Monday, October 25, 2010


Originally distributed in 1992, Sally Potter's film Orlando was re-released last summer. Ms. Potter adapted the screenplay from Virginia Woolf's 1928 novel Orlando: A Biography about an individual who changes genders halfway through her over four-hundred year long life. The movie is divided into seven sections: Death, Love, Poetry, Politics, Society, Sex, and Birth.

Excruciatingly slow and cryptic, Orlando is nonetheless a gorgeous work of art. Its enthralling music, mostly composed by Ms. Potter and David Motion, contributes to the film's dreamlike ambiance. Orlando's color palette is also extraordinary. Cinematographer Aleksei Rodionov shoots the Rococo period's pastel blues and pinks in muted light. Candles illuminate the Renaissance's bold outfits and elaborate rituals.

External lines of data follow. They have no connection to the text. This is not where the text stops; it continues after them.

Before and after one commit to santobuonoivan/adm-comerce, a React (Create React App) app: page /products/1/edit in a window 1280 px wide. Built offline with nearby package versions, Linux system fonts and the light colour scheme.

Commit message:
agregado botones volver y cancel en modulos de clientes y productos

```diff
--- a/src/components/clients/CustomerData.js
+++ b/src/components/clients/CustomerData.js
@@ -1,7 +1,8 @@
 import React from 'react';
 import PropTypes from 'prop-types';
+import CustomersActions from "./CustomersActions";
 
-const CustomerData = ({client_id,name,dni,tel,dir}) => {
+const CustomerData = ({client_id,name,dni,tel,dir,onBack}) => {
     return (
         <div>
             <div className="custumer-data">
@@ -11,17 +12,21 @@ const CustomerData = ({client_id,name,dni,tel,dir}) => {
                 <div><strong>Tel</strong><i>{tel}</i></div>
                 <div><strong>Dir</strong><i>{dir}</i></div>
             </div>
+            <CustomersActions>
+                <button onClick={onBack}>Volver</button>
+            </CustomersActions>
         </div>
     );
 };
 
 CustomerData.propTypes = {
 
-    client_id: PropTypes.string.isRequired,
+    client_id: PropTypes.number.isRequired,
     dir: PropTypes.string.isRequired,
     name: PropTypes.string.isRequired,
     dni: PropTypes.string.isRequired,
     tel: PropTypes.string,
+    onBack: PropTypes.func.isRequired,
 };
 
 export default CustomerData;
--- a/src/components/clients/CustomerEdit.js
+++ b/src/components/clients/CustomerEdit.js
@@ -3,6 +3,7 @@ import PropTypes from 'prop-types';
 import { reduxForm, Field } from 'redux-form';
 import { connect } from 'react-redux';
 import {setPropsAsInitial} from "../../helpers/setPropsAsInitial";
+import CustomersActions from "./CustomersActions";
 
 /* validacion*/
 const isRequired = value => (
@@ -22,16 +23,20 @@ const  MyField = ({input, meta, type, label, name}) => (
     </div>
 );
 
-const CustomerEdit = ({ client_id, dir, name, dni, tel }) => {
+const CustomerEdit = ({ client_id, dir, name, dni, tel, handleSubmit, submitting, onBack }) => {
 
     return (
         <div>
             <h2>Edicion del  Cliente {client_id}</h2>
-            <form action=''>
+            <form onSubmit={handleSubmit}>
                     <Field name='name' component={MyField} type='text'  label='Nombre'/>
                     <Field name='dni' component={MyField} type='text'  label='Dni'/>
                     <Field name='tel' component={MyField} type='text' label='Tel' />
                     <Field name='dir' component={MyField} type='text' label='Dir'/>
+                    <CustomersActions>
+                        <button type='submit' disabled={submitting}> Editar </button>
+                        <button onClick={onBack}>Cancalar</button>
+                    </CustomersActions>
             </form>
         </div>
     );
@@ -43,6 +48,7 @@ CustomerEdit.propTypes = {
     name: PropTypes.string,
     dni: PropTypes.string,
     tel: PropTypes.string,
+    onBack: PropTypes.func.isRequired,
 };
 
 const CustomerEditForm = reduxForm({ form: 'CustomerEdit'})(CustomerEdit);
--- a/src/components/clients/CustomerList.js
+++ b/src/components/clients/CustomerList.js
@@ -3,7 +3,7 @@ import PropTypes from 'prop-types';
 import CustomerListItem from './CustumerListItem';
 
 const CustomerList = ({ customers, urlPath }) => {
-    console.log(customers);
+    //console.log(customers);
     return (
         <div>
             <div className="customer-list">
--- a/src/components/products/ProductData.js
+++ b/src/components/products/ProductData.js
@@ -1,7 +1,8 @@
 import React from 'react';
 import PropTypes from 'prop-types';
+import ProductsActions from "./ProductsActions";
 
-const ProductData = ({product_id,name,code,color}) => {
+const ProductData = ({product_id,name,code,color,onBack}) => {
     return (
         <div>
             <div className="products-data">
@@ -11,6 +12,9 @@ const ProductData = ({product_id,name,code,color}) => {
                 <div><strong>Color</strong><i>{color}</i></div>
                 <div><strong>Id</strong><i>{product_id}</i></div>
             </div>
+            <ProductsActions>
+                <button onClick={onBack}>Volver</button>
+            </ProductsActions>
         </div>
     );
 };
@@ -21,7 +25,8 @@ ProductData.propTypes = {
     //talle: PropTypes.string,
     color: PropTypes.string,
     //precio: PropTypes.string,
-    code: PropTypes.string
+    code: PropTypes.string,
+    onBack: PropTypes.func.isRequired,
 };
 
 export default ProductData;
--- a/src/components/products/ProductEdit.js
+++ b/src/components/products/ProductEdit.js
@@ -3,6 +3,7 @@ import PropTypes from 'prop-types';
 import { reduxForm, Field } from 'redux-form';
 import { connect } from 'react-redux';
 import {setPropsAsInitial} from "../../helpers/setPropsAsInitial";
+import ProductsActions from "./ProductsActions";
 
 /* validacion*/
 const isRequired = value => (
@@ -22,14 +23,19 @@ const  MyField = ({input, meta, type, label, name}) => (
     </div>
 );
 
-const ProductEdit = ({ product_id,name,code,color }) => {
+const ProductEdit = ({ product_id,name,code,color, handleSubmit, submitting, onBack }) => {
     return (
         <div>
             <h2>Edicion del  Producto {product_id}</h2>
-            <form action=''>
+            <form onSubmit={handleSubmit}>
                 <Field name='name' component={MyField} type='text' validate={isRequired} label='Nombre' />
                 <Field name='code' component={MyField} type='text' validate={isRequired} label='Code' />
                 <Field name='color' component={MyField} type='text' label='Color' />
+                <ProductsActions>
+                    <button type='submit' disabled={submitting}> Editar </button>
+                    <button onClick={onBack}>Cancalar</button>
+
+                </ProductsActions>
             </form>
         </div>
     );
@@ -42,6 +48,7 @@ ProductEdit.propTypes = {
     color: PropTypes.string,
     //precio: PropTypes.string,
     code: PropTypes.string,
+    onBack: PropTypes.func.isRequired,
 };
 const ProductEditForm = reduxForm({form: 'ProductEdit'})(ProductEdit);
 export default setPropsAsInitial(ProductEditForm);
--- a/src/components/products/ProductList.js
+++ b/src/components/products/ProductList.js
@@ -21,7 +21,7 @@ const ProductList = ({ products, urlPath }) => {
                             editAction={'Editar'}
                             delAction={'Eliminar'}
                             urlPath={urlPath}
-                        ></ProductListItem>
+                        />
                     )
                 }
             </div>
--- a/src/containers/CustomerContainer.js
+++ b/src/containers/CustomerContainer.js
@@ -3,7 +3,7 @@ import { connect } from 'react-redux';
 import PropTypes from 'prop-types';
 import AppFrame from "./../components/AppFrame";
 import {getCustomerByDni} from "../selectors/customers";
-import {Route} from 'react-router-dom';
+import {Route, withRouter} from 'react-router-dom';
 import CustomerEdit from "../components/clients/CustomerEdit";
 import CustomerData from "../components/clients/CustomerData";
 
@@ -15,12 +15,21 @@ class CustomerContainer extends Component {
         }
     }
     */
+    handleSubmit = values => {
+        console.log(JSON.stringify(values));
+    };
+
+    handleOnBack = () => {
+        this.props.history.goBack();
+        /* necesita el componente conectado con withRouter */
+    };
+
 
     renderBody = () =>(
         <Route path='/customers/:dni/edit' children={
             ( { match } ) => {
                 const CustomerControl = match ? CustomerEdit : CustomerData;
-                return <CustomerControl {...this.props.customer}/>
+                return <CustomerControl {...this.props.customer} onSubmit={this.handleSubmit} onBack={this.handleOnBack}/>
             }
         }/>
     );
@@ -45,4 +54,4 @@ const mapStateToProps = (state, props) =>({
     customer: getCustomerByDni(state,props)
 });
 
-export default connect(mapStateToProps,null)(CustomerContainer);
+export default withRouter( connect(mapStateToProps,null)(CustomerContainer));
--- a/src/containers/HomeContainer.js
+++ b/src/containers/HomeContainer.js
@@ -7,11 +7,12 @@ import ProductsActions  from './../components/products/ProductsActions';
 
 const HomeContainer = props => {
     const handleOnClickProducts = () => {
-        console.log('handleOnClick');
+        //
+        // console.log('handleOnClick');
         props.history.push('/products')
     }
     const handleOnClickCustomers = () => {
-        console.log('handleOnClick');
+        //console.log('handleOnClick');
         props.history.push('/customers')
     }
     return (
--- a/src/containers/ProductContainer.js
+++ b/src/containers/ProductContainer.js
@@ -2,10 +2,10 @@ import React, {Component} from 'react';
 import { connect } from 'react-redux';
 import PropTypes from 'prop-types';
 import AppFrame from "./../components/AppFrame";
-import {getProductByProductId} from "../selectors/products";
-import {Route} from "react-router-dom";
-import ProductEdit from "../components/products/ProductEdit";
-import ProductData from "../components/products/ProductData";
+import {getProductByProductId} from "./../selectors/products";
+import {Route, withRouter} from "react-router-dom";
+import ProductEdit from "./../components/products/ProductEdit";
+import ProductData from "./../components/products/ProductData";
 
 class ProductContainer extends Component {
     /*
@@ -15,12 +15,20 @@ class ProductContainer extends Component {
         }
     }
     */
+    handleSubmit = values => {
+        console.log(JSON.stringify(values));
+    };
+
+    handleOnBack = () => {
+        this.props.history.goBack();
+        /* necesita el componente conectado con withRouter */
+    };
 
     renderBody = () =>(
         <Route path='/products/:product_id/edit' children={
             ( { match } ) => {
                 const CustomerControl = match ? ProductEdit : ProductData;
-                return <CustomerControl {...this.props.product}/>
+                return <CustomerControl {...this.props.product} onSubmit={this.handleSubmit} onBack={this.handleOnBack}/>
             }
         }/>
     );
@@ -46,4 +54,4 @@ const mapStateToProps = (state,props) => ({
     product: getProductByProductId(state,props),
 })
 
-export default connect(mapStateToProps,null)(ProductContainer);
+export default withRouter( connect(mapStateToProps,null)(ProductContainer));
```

Tilda Swinton looks the part of the androgynous Orlando, but the movie's acting and writing are stilted and bizarre. Amongst the film's many unsubtle messages, its most powerful theme is that of identity. Though difficult to get through, Orlando has an entrancing originality.

Friday, October 15, 2010

The Social Network

The Social Network is a classical tale of power and revenge. It begins in 2003 at Harvard, where undergraduate Mark Zuckerberg invents the vast social networking website Facebook. Director David Fincher (Fight Club, Se7en) intersperses Mark’s upward trajectory with scenes from two lawsuits against him, one from his friend and co-founder Eduardo Saverin and one from classmates Cameron and Tyler Winklevoss.

Aaron Sorkin, also a playwright, adapted this outstanding script from Ben Mezrich’s mostly true book The Accidental Billionares. Language is as central to this film as it is to any play. Conversations are the equivalent of car chases. In spite of its cleverness, the dialogue remains remarkably natural.

The fast talk is aided by snappy editing and pumping music, which sometimes turns as ominous as the darkly lit Harvard campus. Even glamorized scenes of elite parties are shot in somber tones. Further visual ingenuity is evinced in one scene in which the camera makes the world of a rowing race look like a perfect toyland. This athletic struggle mimics the characters’ overarching business battles.

Impeccably cast, The Social Network is also a fascinating character study. Played by Jesse Eisenberg, Mark’s intelligence and drive dominate the story. So brilliant he occasionally comes across as an evil genius, Mark is lonely, self-centered, and contemptuous. (His outfits consist of hoodies and sandals.) This protagonist’s tragic flaws allow him everything but friendship.

The film is tilted towards Mark’s former friend Eduardo (Andrew Garfield). While his decency and victimization are overemphasized, the character is quite believable and certainly sympathetic.

Also interesting are the amusing Winklevoss twins, played by Armie Hammer (thanks to incredible special effects). Tall and gorgeous, these Olympic class rowers resemble Olympians. They may be entitled, but their plight is understandable.

Even Sean Parker (Justin Timberlake), the creator of Napster and the man who seduces Mark into a larger life, comes across as more pathetic than villainous. Sean has surface charm and appreciates Facebook’s potential, but he is at best unreliable and sophomoric.

Smaller parts are likewise well acted, including Mark’s level headed and thus brief girlfriend (Rooney Mara) and the twins’ furious friend Divya Narendra (Max Minghella). The only misstep is Rashida Jones as a (gorgeous) lawyer who is bizarrely compassionate to Mark, in an apparent attempt to make him more likable.

Certain aspects of the story are sexed up and simplified. Only the exclusive side of Harvard is explored. Most disturbing is that the characters on which The Social Network is based are still alive. Though mixing fact and fiction can be dubious, the creators of the film performed extensive research and invited everyone to give their input. Understandably, Mark Zuckerberg declined to participate.

Fast paced, hilarious, and parabolic, The Social Network will ensnare many into its world of competition and self-destruction. It is an excellent portrayal of Internet and youth culture in all its innovation, imagination, selfishness, and insolence. Amongst questions of class and control, we watch Mark and others chase after a sense of happiness that is ultimately hollow.